**AIM OF THE EXERCISE:** Everything in the data should be repeated exactly, save for the images.

**EXCERPTED DATA:**
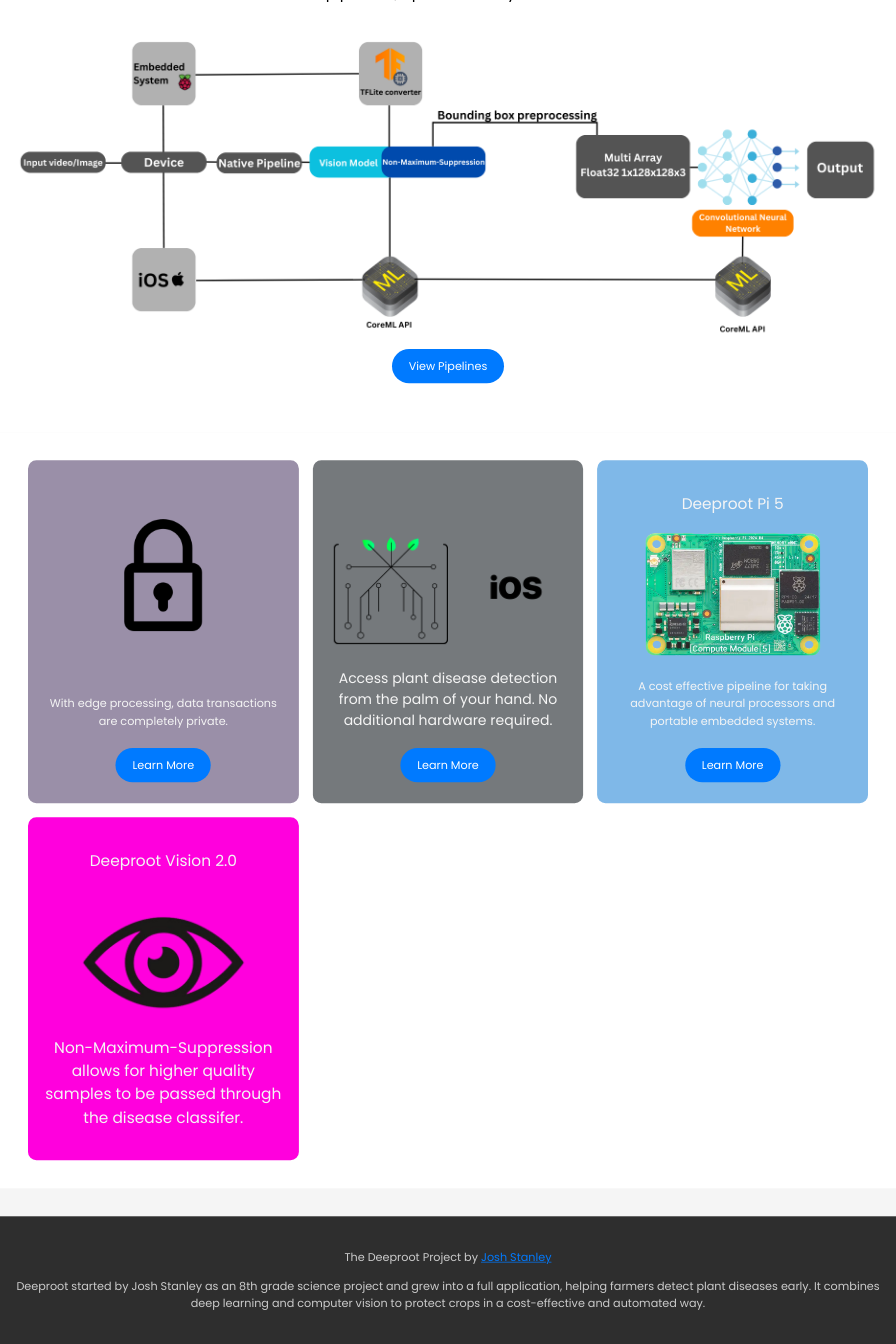
Repository: jss1118/The-Deeproot-Project
Page: Website/index.html
These files come from the project's save history. The page is drawn as it stood at one moment and after the next save; the edit follows.
The browser window is 1280 px wide. The pictures show the part of the page from y = 1292 to 3212 px (the page is 3212 px tall), at 70% of full size.

Above is the page before, as saved 2025-03-22 06:30:34.

### Website/index.html
<!DOCTYPE html>
<html lang="en">

<head>
  <meta charset="UTF-8">
  <meta name="viewport" content="width=device-width, initial-scale=1.0">
  <title>Deeproot A.I</title>
  <link href="https://fonts.googleapis.com/css2?family=Poppins:wght@400;600&display=swap" rel="stylesheet">
  <style>
    body {
      margin: 0;
      font-family: 'Poppins', sans-serif;
      overflow-x: hidden;
      background-color: #f5f5f5;
    }

    nav {
      background: rgba(22, 22, 22, 0.9);
      position: sticky;
      top: 0;
      width: 100%;
      z-index: 1000;
      display: flex;
      justify-content: center;
    }

    .navlinks {
      list-style: none;
      display: flex;
      gap: 30px;
      padding: 15px;
      margin: 0;
    }

    .navlink, .navicon svg {
      color: #d3d3d3;
      text-decoration: none;
      transition: color 0.3s;
    }

    .navlink:hover, .mainpagelink a:hover {
      color: white;
    }

    .mainpage2, .mainpage3, .mainpage4 {
      padding: 60px 20px;
      text-align: center;
    }

    .mainpage2 {
      background: linear-gradient(135deg, #2e2e2e, #4f4f4f);
      color: white;
    }

    .mainpage2 img, .mainpage3 img, .promo1 img {
      max-width: 100%;
      height: auto;

    }

    .mp2-title1 {
      font-size: 56px;
      font-weight: 600;
      margin-bottom: 15px;
    }

    .mp2-desc, .mp3desc, .titlefont {
      font-size: 22px;
      margin-bottom: 25px;
    }
    .promo4title {
      font-size: 22px;
      margin-bottom: 5px;
      position: relative;
      bottom: 67px;
    }
    .mainpagelink a {
      display: inline-block;
      margin: 10px;
      padding: 12px 24px;
      background: #007aff;
      color: white;
      border-radius: 25px;
      text-decoration: none;
      transition: background 0.3s;
    }

    .mainpage3 {
      background: white;
    }

    .mainpage3 img {
      margin-top: 20px;
      border-radius: 12px;
    }

    .mainpage4 {
      display: grid;
      grid-template-columns: repeat(auto-fit, minmax(300px, 1fr));
      gap: 20px;
      background-color: white;
      padding: 40px;
    }

    .promo1, .promo2, .promo3, .promo4, .promo5, .promo6 {
      background-size: cover;
      background-position: center;
      height: 450px;
      display: flex;
      flex-direction: column;
      justify-content: flex-end;
      padding: 20px;
      color: white;
      border-radius: 12px;
      position: relative;
    }

    .promo1 img, .promo2 img, .promo3 img, .promo4 img, .promo5 img, .promo6 img {
      margin-bottom: 10px;
    }

    .promo1 {
      background-color: #9a8fa8;
      color: #f5f5f5;
    }
    .promo2 {
      background-color: #75797c;
      color: #f5f5f5;
      background-size: cover;
      background-position: center;
      height: 450px;
      display: flex;
      flex-direction: column;
      justify-content: flex-end;
      padding: 20px;
      border-radius: 12px;
      position: relative;
    }
    .promo2 p {
      font-size: 20px;
      margin-bottom: 15px;
    }

    .promo3 {
      background-color: #7fb8e8;
      color: #f5f5f5;
      background-size: cover;
      background-position: center;
      height: 450px;
      display: flex;
      flex-direction: column;
      justify-content: flex-end;
      padding: 20px;
      border-radius: 12px;
      position: relative;
    }
    .promo4 {
      background-color: #ff00dd;
      color: #f5f5f5;
      background-size: cover;
      background-position: center;
      height: 450px;
      display: flex;
      flex-direction: column;
      justify-content: flex-end;
      padding: 20px;
      border-radius: 12px;
      position: relative;

    }
    .promo1 img {
      width: 160px;
      height: auto;
      margin: 0 auto 15px auto;
      display: block;
      background: none;
      position: relative;
      bottom: 60px;
    }

    .promo2 img {
      width: 360px;
      height: 400px;
      margin: 0 auto 15px auto;
      display: block;
      border-radius: 10px;

      position: relative;
      top: 100px;
    }
    .promo3 img {
      width: 250px;
      height: 175px;
      margin: 0 auto 15px auto;
      display: block;
      border-radius: 10px;

      position: relative;

    }
    .promo4 img {
      position: relative;
      top: 100px;
    }
    .promo4title {
      position: relative;
      top: 150px;
    }


    footer {
      background-color: #2e2e2e;
      color: #ccc;
      text-align: center;
      padding: 30px 20px;
      margin-top: 40px;
    }

    footer a {
      color: #007aff;
      text-decoration: underline;
    }

    @media (max-width: 768px) {
      .mp2-title1 { font-size: 40px; }
      .mp2-desc, .mp3desc { font-size: 18px; }
      .mainpagelink a { padding: 10px 20px; }
    }
  </style>
</head>

<body>
  <nav>
    <ul class="navlinks">
      <li><a class="navlink" href="/">iOS</a></li>
      <li><a class="navlink" href="/applestore">Raspberry Pi 5</a></li>
      <li><a class="navlink" href="/">Native</a></li>
      <li><a class="navlink" href="/">State-of-the-art Models</a></li>
      <li><a class="navlink" href="/">Developers</a></li>
    </ul>
  </nav>

  <section class="mainpage2">
    <h1 class="mp2-title1">Deeproot</h1>
    <p class="mp2-desc">Portable. Fast. Secure.</p>
    <p class="mp2-desc">The all-in-one automated solution for early plant disease detection.</p>
    <div class="mainpagelink"><a href="#">Learn More</a></div>
    <img src="wide logo.png" alt="Deeproot Logo">
  </section>

  <section class="mainpage3">
    <p class="mp3desc">Three pipelines, optimized for your use case.</p>
    <img src="newgraph.png" alt="Machine Learning Pipelines">
    <div class="mainpagelink"><a href="#">View Pipelines</a></div>
  </section>

  <section class="mainpage4">
    <div class="promo1">
      <img src="lock.fill.png" alt="Promo icon">
      <p>With edge processing, data transactions are completely private. </p>
      <div class="mainpagelink"><a href="#">Learn More</a></div>
    </div>
    <div class="promo2">
      <img src="deeprootios.png" alt="ios icon">
      <p>Access plant disease detection from the palm of your hand. No additional hardware required.</p>
      <div class="mainpagelink"><a href="#">Learn More</a></div>
    </div>



    <div class="promo3">
      <p class="titlefont">Deeproot Pi 5</p>
      <img src="piembedded.png" alt="Raspberry pi embedded">
      <p>A cost effective pipeline for taking advantage of neural processors and portable embedded systems.</p>
      <div class="mainpagelink"><a href="#">Learn More</a></div>
    </div>
    <div class="promo4">
      <p class="promo4title">Deeproot Vision 2.0</p>
      <img src="eye.png" alt="eye image">
      <p class="mp3desc">Non-Maximum-Suppression allows for higher quality samples to be passed through the disease classifer.</p>
    </div>
    <div class="promo5"></div>
    <div class="promo6"></div>
  </section>

  <footer>
    <p>The Deeproot Project by <a href="https://github.com/jss1118/Deeproot-AI">Josh Stanley</a></p>
    <p>Deeproot started by Josh Stanley as an 8th grade science project and grew into a full application, helping farmers detect plant diseases early. It combines deep learning and computer vision to protect crops in a cost-effective and automated way.</p>
  </footer>
</body>
</html>

After the next save:
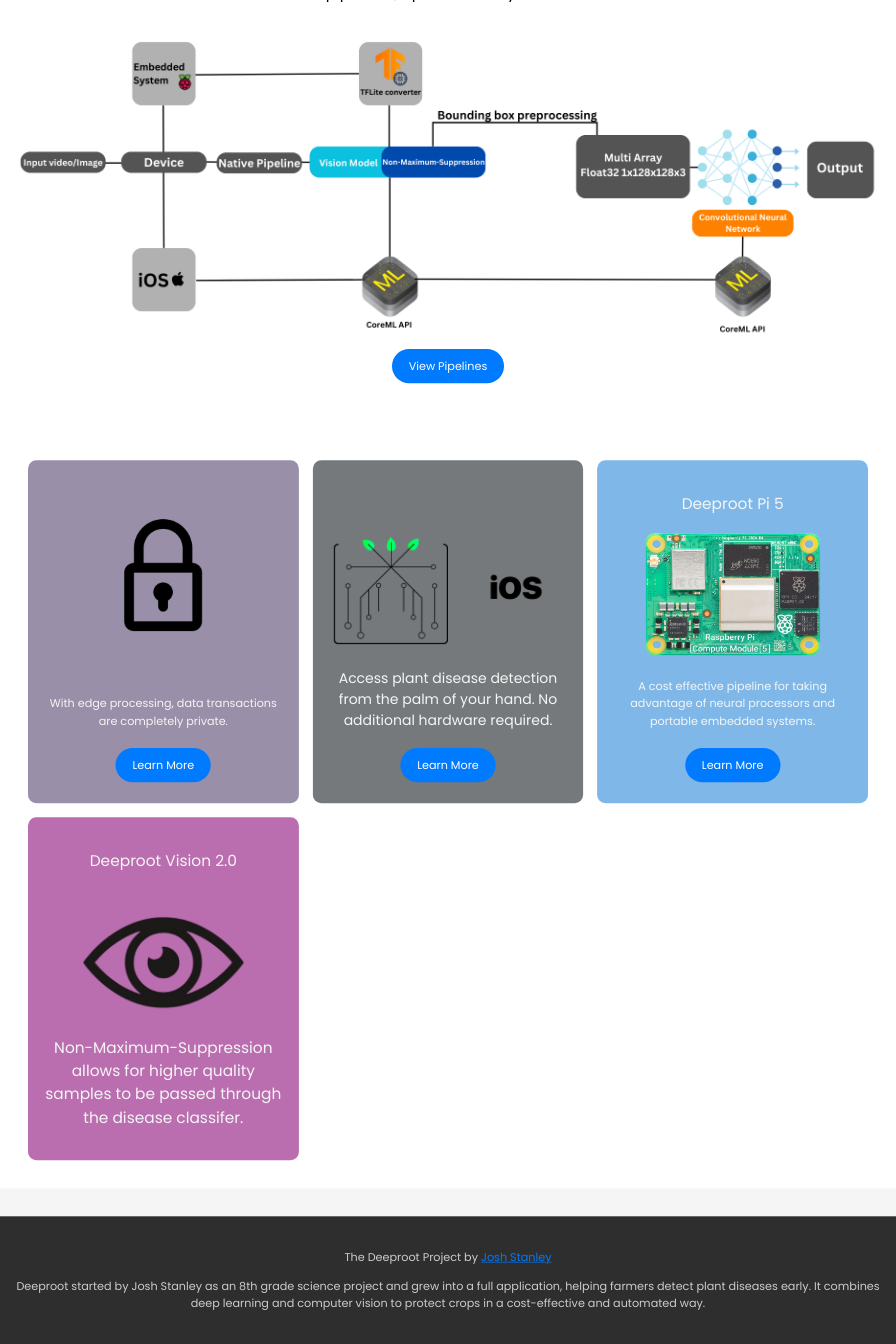
Saved 14 s later.
--- a/Website/index.html
+++ b/Website/index.html
@@ -155,7 +155,7 @@
       position: relative;
     }
     .promo4 {
-      background-color: #ff00dd;
+      background-color: #ba6eb0;
       color: #f5f5f5;
       background-size: cover;
       background-position: center;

**WRITTEN RESPONSE:**
Repository: jss1118/The-Deeproot-Project
Page: Website/index.html
These files come from the project's save history. The page is drawn as it stood at one moment and after the next save; the edit follows.
The browser window is 1280 px wide. The pictures show the part of the page from y = 1292 to 3212 px (the page is 3212 px tall), at 70% of full size.

Above is the page before, as saved 2025-03-22 06:30:34.

### Website/index.html
<!DOCTYPE html>
<html lang="en">

<head>
  <meta charset="UTF-8">
  <meta name="viewport" content="width=device-width, initial-scale=1.0">
  <title>Deeproot A.I</title>
  <link href="https://fonts.googleapis.com/css2?family=Poppins:wght@400;600&display=swap" rel="stylesheet">
  <style>
    body {
      margin: 0;
      font-family: 'Poppins', sans-serif;
      overflow-x: hidden;
      background-color: #f5f5f5;
    }

    nav {
      background: rgba(22, 22, 22, 0.9);
      position: sticky;
      top: 0;
      width: 100%;
      z-index: 1000;
      display: flex;
      justify-content: center;
    }

    .navlinks {
      list-style: none;
      display: flex;
      gap: 30px;
      padding: 15px;
      margin: 0;
    }

    .navlink, .navicon svg {
      color: #d3d3d3;
      text-decoration: none;
      transition: color 0.3s;
    }

    .navlink:hover, .mainpagelink a:hover {
      color: white;
    }

    .mainpage2, .mainpage3, .mainpage4 {
      padding: 60px 20px;
      text-align: center;
    }

    .mainpage2 {
      background: linear-gradient(135deg, #2e2e2e, #4f4f4f);
      color: white;
    }

    .mainpage2 img, .mainpage3 img, .promo1 img {
      max-width: 100%;
      height: auto;

    }

    .mp2-title1 {
      font-size: 56px;
      font-weight: 600;
      margin-bottom: 15px;
    }

    .mp2-desc, .mp3desc, .titlefont {
      font-size: 22px;
      margin-bottom: 25px;
    }
    .promo4title {
      font-size: 22px;
      margin-bottom: 5px;
      position: relative;
      bottom: 67px;
    }
    .mainpagelink a {
      display: inline-block;
      margin: 10px;
      padding: 12px 24px;
      background: #007aff;
      color: white;
      border-radius: 25px;
      text-decoration: none;
      transition: background 0.3s;
    }

    .mainpage3 {
      background: white;
    }

    .mainpage3 img {
      margin-top: 20px;
      border-radius: 12px;
    }

    .mainpage4 {
      display: grid;
      grid-template-columns: repeat(auto-fit, minmax(300px, 1fr));
      gap: 20px;
      background-color: white;
      padding: 40px;
    }

    .promo1, .promo2, .promo3, .promo4, .promo5, .promo6 {
      background-size: cover;
      background-position: center;
      height: 450px;
      display: flex;
      flex-direction: column;
      justify-content: flex-end;
      padding: 20px;
      color: white;
      border-radius: 12px;
      position: relative;
    }

    .promo1 img, .promo2 img, .promo3 img, .promo4 img, .promo5 img, .promo6 img {
      margin-bottom: 10px;
    }

    .promo1 {
      background-color: #9a8fa8;
      color: #f5f5f5;
    }
    .promo2 {
      background-color: #75797c;
      color: #f5f5f5;
      background-size: cover;
      background-position: center;
      height: 450px;
      display: flex;
      flex-direction: column;
      justify-content: flex-end;
      padding: 20px;
      border-radius: 12px;
      position: relative;
    }
    .promo2 p {
      font-size: 20px;
      margin-bottom: 15px;
    }

    .promo3 {
      background-color: #7fb8e8;
      color: #f5f5f5;
      background-size: cover;
      background-position: center;
      height: 450px;
      display: flex;
      flex-direction: column;
      justify-content: flex-end;
      padding: 20px;
      border-radius: 12px;
      position: relative;
    }
    .promo4 {
      background-color: #ff00dd;
      color: #f5f5f5;
      background-size: cover;
      background-position: center;
      height: 450px;
      display: flex;
      flex-direction: column;
      justify-content: flex-end;
      padding: 20px;
      border-radius: 12px;
      position: relative;

    }
    .promo1 img {
      width: 160px;
      height: auto;
      margin: 0 auto 15px auto;
      display: block;
      background: none;
      position: relative;
      bottom: 60px;
    }

    .promo2 img {
      width: 360px;
      height: 400px;
      margin: 0 auto 15px auto;
      display: block;
      border-radius: 10px;

      position: relative;
      top: 100px;
    }
    .promo3 img {
      width: 250px;
      height: 175px;
      margin: 0 auto 15px auto;
      display: block;
      border-radius: 10px;

      position: relative;

    }
    .promo4 img {
      position: relative;
      top: 100px;
    }
    .promo4title {
      position: relative;
      top: 150px;
    }


    footer {
      background-color: #2e2e2e;
      color: #ccc;
      text-align: center;
      padding: 30px 20px;
      margin-top: 40px;
    }

    footer a {
      color: #007aff;
      text-decoration: underline;
    }

    @media (max-width: 768px) {
      .mp2-title1 { font-size: 40px; }
      .mp2-desc, .mp3desc { font-size: 18px; }
      .mainpagelink a { padding: 10px 20px; }
    }
  </style>
</head>

<body>
  <nav>
    <ul class="navlinks">
      <li><a class="navlink" href="/">iOS</a></li>
      <li><a class="navlink" href="/applestore">Raspberry Pi 5</a></li>
      <li><a class="navlink" href="/">Native</a></li>
      <li><a class="navlink" href="/">State-of-the-art Models</a></li>
      <li><a class="navlink" href="/">Developers</a></li>
    </ul>
  </nav>

  <section class="mainpage2">
    <h1 class="mp2-title1">Deeproot</h1>
    <p class="mp2-desc">Portable. Fast. Secure.</p>
    <p class="mp2-desc">The all-in-one automated solution for early plant disease detection.</p>
    <div class="mainpagelink"><a href="#">Learn More</a></div>
    <img src="wide logo.png" alt="Deeproot Logo">
  </section>

  <section class="mainpage3">
    <p class="mp3desc">Three pipelines, optimized for your use case.</p>
    <img src="newgraph.png" alt="Machine Learning Pipelines">
    <div class="mainpagelink"><a href="#">View Pipelines</a></div>
  </section>

  <section class="mainpage4">
    <div class="promo1">
      <img src="lock.fill.png" alt="Promo icon">
      <p>With edge processing, data transactions are completely private. </p>
      <div class="mainpagelink"><a href="#">Learn More</a></div>
    </div>
    <div class="promo2">
      <img src="deeprootios.png" alt="ios icon">
      <p>Access plant disease detection from the palm of your hand. No additional hardware required.</p>
      <div class="mainpagelink"><a href="#">Learn More</a></div>
    </div>



    <div class="promo3">
      <p class="titlefont">Deeproot Pi 5</p>
      <img src="piembedded.png" alt="Raspberry pi embedded">
      <p>A cost effective pipeline for taking advantage of neural processors and portable embedded systems.</p>
      <div class="mainpagelink"><a href="#">Learn More</a></div>
    </div>
    <div class="promo4">
      <p class="promo4title">Deeproot Vision 2.0</p>
      <img src="eye.png" alt="eye image">
      <p class="mp3desc">Non-Maximum-Suppression allows for higher quality samples to be passed through the disease classifer.</p>
    </div>
    <div class="promo5"></div>
    <div class="promo6"></div>
  </section>

  <footer>
    <p>The Deeproot Project by <a href="https://github.com/jss1118/Deeproot-AI">Josh Stanley</a></p>
    <p>Deeproot started by Josh Stanley as an 8th grade science project and grew into a full application, helping farmers detect plant diseases early. It combines deep learning and computer vision to protect crops in a cost-effective and automated way.</p>
  </footer>
</body>
</html>

After the next save:
Saved 14 s later.
--- a/Website/index.html
+++ b/Website/index.html
@@ -155,7 +155,7 @@
       position: relative;
     }
     .promo4 {
-      background-color: #ff00dd;
+      background-color: #ba6eb0;
       color: #f5f5f5;
       background-size: cover;
       background-position: center;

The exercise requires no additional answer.